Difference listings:
━━━━━━━━━━━━━━━━━━━━━━━━━━━━━━
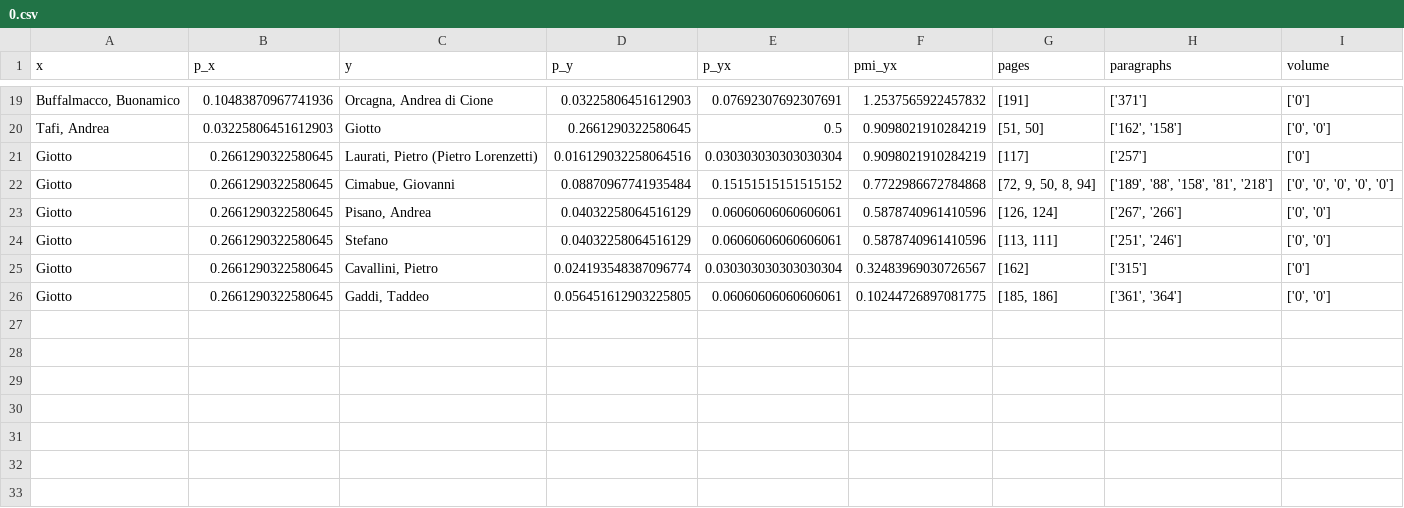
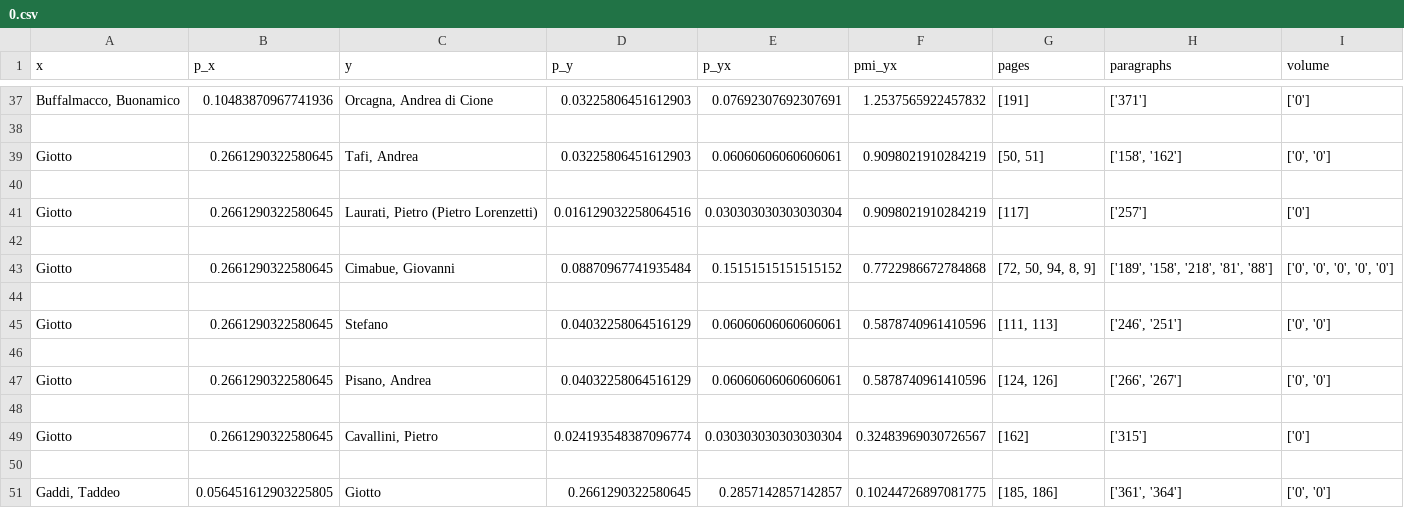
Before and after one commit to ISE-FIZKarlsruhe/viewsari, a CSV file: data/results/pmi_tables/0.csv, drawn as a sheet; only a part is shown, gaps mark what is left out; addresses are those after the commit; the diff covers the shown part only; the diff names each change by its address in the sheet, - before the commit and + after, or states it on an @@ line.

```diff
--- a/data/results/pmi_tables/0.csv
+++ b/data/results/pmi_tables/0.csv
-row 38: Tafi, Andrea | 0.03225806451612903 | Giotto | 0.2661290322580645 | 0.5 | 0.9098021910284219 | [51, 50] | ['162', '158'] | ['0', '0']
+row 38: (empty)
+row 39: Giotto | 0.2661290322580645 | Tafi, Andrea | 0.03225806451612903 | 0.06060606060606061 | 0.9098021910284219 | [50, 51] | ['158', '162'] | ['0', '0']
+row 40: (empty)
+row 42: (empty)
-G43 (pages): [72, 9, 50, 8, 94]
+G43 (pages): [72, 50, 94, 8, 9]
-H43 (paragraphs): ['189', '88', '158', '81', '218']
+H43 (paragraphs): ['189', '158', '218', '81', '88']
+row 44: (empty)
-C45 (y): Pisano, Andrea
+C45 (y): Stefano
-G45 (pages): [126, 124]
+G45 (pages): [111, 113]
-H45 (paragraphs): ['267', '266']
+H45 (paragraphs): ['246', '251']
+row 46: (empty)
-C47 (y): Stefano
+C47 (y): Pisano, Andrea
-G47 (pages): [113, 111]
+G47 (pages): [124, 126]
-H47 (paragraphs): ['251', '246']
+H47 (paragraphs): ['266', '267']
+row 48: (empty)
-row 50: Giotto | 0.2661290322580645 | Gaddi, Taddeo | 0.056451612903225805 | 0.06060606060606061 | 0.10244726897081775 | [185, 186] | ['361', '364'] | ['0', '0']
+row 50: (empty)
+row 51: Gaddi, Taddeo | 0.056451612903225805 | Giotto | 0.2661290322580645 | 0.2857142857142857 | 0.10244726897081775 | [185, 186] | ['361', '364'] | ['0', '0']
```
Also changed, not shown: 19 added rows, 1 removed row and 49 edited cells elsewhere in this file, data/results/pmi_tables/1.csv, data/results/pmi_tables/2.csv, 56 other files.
━━━━━━━━━━━━━━━━━━━━━━━━━━━━━━
Aim of the task. Your copy should repeat each entry above exactly but contain no pictures.

Solution to the exercise.
Before and after one commit to ISE-FIZKarlsruhe/viewsari, a CSV file: data/results/pmi_tables/0.csv, drawn as a sheet; only a part is shown, gaps mark what is left out; addresses are those after the commit; the diff covers the shown part only; the diff names each change by its address in the sheet, - before the commit and + after, or states it on an @@ line.

```diff
--- a/data/results/pmi_tables/0.csv
+++ b/data/results/pmi_tables/0.csv
-row 38: Tafi, Andrea | 0.03225806451612903 | Giotto | 0.2661290322580645 | 0.5 | 0.9098021910284219 | [51, 50] | ['162', '158'] | ['0', '0']
+row 38: (empty)
+row 39: Giotto | 0.2661290322580645 | Tafi, Andrea | 0.03225806451612903 | 0.06060606060606061 | 0.9098021910284219 | [50, 51] | ['158', '162'] | ['0', '0']
+row 40: (empty)
+row 42: (empty)
-G43 (pages): [72, 9, 50, 8, 94]
+G43 (pages): [72, 50, 94, 8, 9]
-H43 (paragraphs): ['189', '88', '158', '81', '218']
+H43 (paragraphs): ['189', '158', '218', '81', '88']
+row 44: (empty)
-C45 (y): Pisano, Andrea
+C45 (y): Stefano
-G45 (pages): [126, 124]
+G45 (pages): [111, 113]
-H45 (paragraphs): ['267', '266']
+H45 (paragraphs): ['246', '251']
+row 46: (empty)
-C47 (y): Stefano
+C47 (y): Pisano, Andrea
-G47 (pages): [113, 111]
+G47 (pages): [124, 126]
-H47 (paragraphs): ['251', '246']
+H47 (paragraphs): ['266', '267']
+row 48: (empty)
-row 50: Giotto | 0.2661290322580645 | Gaddi, Taddeo | 0.056451612903225805 | 0.06060606060606061 | 0.10244726897081775 | [185, 186] | ['361', '364'] | ['0', '0']
+row 50: (empty)
+row 51: Gaddi, Taddeo | 0.056451612903225805 | Giotto | 0.2661290322580645 | 0.2857142857142857 | 0.10244726897081775 | [185, 186] | ['361', '364'] | ['0', '0']
```
Also changed, not shown: 19 added rows, 1 removed row and 49 edited cells elsewhere in this file, data/results/pmi_tables/1.csv, data/results/pmi_tables/2.csv, 56 other files.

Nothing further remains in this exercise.